• [Records drawn from a dataset]:
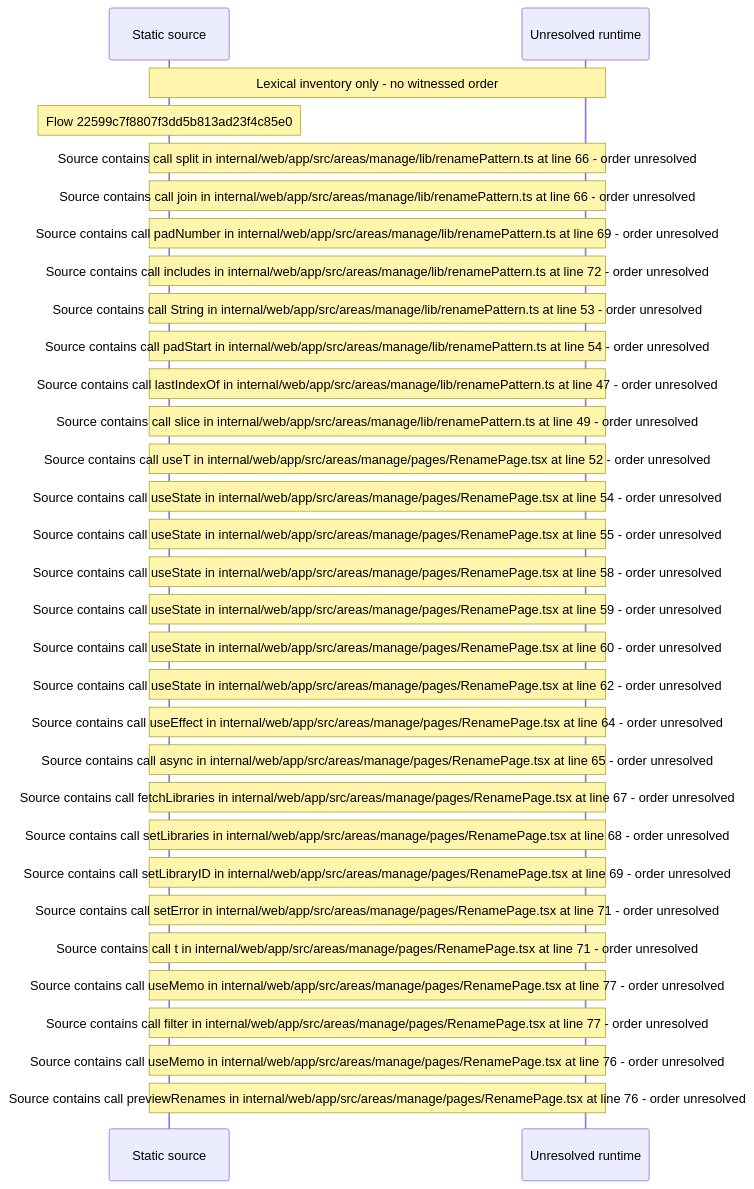
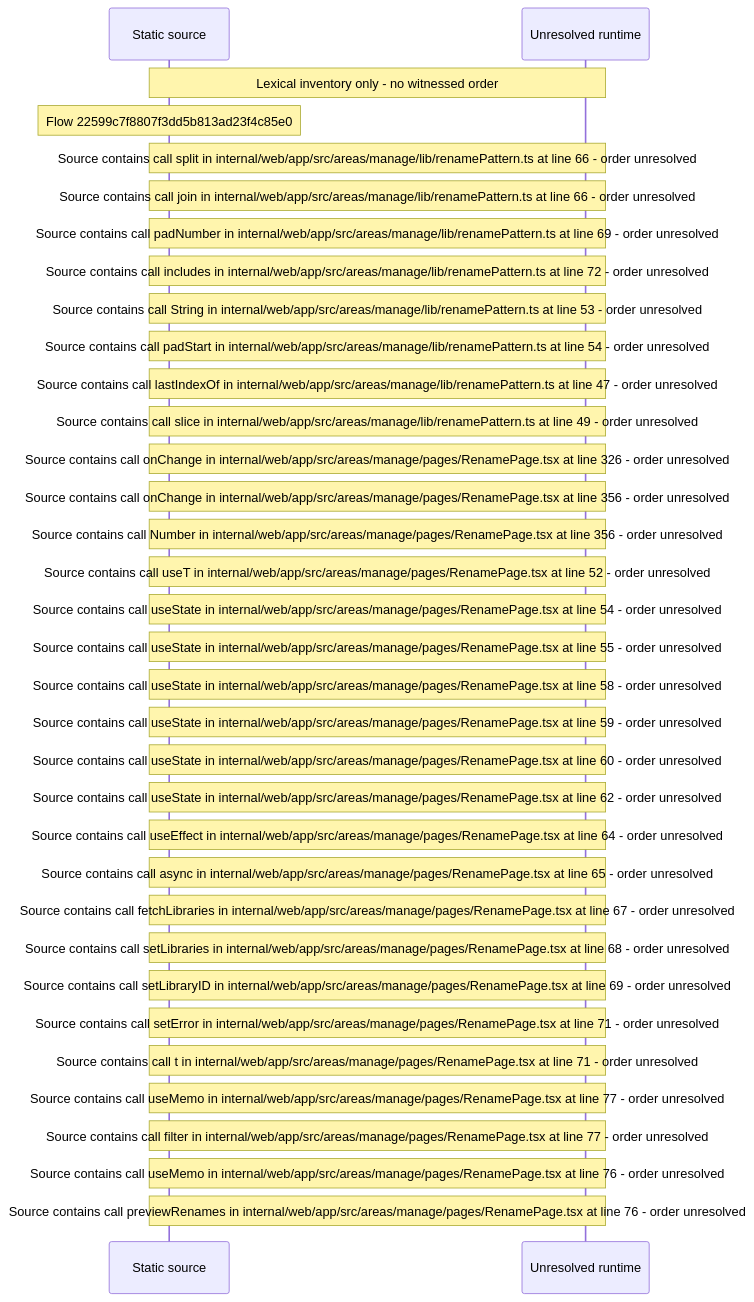
Before and after one commit to beamfall/core: the diagram in docs/web/flows/generated/22599c7f8807f3dd5b813ad23f4c85e0/flow-diagram.md, drawn with Mermaid. The commit also changed other lines of this file and 707 other files, not shown here.

Commit message:
Regenerate the web flow record with flow generator version 6

````diff
--- a/docs/web/flows/generated/22599c7f8807f3dd5b813ad23f4c85e0/flow-diagram.md
+++ b/docs/web/flows/generated/22599c7f8807f3dd5b813ad23f4c85e0/flow-diagram.md
@@ -10,33 +10,36 @@
 ```mermaid
 sequenceDiagram
     participant S as Static source
     participant U as Unresolved runtime
     Note over S,U: Lexical inventory only - no witnessed order
     Note over S: Flow 22599c7f8807f3dd5b813ad23f4c85e0
     Note over S,U: Source contains call split in internal/web/app/src/areas/manage/lib/renamePattern.ts at line 66 - order unresolved
     Note over S,U: Source contains call join in internal/web/app/src/areas/manage/lib/renamePattern.ts at line 66 - order unresolved
     Note over S,U: Source contains call padNumber in internal/web/app/src/areas/manage/lib/renamePattern.ts at line 69 - order unresolved
     Note over S,U: Source contains call includes in internal/web/app/src/areas/manage/lib/renamePattern.ts at line 72 - order unresolved
     Note over S,U: Source contains call String in internal/web/app/src/areas/manage/lib/renamePattern.ts at line 53 - order unresolved
     Note over S,U: Source contains call padStart in internal/web/app/src/areas/manage/lib/renamePattern.ts at line 54 - order unresolved
     Note over S,U: Source contains call lastIndexOf in internal/web/app/src/areas/manage/lib/renamePattern.ts at line 47 - order unresolved
     Note over S,U: Source contains call slice in internal/web/app/src/areas/manage/lib/renamePattern.ts at line 49 - order unresolved
+    Note over S,U: Source contains call onChange in internal/web/app/src/areas/manage/pages/RenamePage.tsx at line 326 - order unresolved
+    Note over S,U: Source contains call onChange in internal/web/app/src/areas/manage/pages/RenamePage.tsx at line 356 - order unresolved
+    Note over S,U: Source contains call Number in internal/web/app/src/areas/manage/pages/RenamePage.tsx at line 356 - order unresolved
     Note over S,U: Source contains call useT in internal/web/app/src/areas/manage/pages/RenamePage.tsx at line 52 - order unresolved
     Note over S,U: Source contains call useState in internal/web/app/src/areas/manage/pages/RenamePage.tsx at line 54 - order unresolved
     Note over S,U: Source contains call useState in internal/web/app/src/areas/manage/pages/RenamePage.tsx at line 55 - order unresolved
     Note over S,U: Source contains call useState in internal/web/app/src/areas/manage/pages/RenamePage.tsx at line 58 - order unresolved
     Note over S,U: Source contains call useState in internal/web/app/src/areas/manage/pages/RenamePage.tsx at line 59 - order unresolved
     Note over S,U: Source contains call useState in internal/web/app/src/areas/manage/pages/RenamePage.tsx at line 60 - order unresolved
     Note over S,U: Source contains call useState in internal/web/app/src/areas/manage/pages/RenamePage.tsx at line 62 - order unresolved
     Note over S,U: Source contains call useEffect in internal/web/app/src/areas/manage/pages/RenamePage.tsx at line 64 - order unresolved
     Note over S,U: Source contains call async in internal/web/app/src/areas/manage/pages/RenamePage.tsx at line 65 - order unresolved
     Note over S,U: Source contains call fetchLibraries in internal/web/app/src/areas/manage/pages/RenamePage.tsx at line 67 - order unresolved
     Note over S,U: Source contains call setLibraries in internal/web/app/src/areas/manage/pages/RenamePage.tsx at line 68 - order unresolved
     Note over S,U: Source contains call setLibraryID in internal/web/app/src/areas/manage/pages/RenamePage.tsx at line 69 - order unresolved
     Note over S,U: Source contains call setError in internal/web/app/src/areas/manage/pages/RenamePage.tsx at line 71 - order unresolved
     Note over S,U: Source contains call t in internal/web/app/src/areas/manage/pages/RenamePage.tsx at line 71 - order unresolved
     Note over S,U: Source contains call useMemo in internal/web/app/src/areas/manage/pages/RenamePage.tsx at line 77 - order unresolved
     Note over S,U: Source contains call filter in internal/web/app/src/areas/manage/pages/RenamePage.tsx at line 77 - order unresolved
     Note over S,U: Source contains call useMemo in internal/web/app/src/areas/manage/pages/RenamePage.tsx at line 76 - order unresolved
     Note over S,U: Source contains call previewRenames in internal/web/app/src/areas/manage/pages/RenamePage.tsx at line 76 - order unresolved
 ```
````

• [Exercise]:
In the records above, the line with "62 - order unresolved" marks the start and the line with "Note over S,U: Source contains call async" marks the end; copy that stretch exactly, both lines included, and nothing else.

• [The answer]:
     Note over S,U: Source contains call useState in internal/web/app/src/areas/manage/pages/RenamePage.tsx at line 62 - order unresolved
     Note over S,U: Source contains call useEffect in internal/web/app/src/areas/manage/pages/RenamePage.tsx at line 64 - order unresolved
     Note over S,U: Source contains call async in internal/web/app/src/areas/manage/pages/RenamePage.tsx at line 65 - order unresolved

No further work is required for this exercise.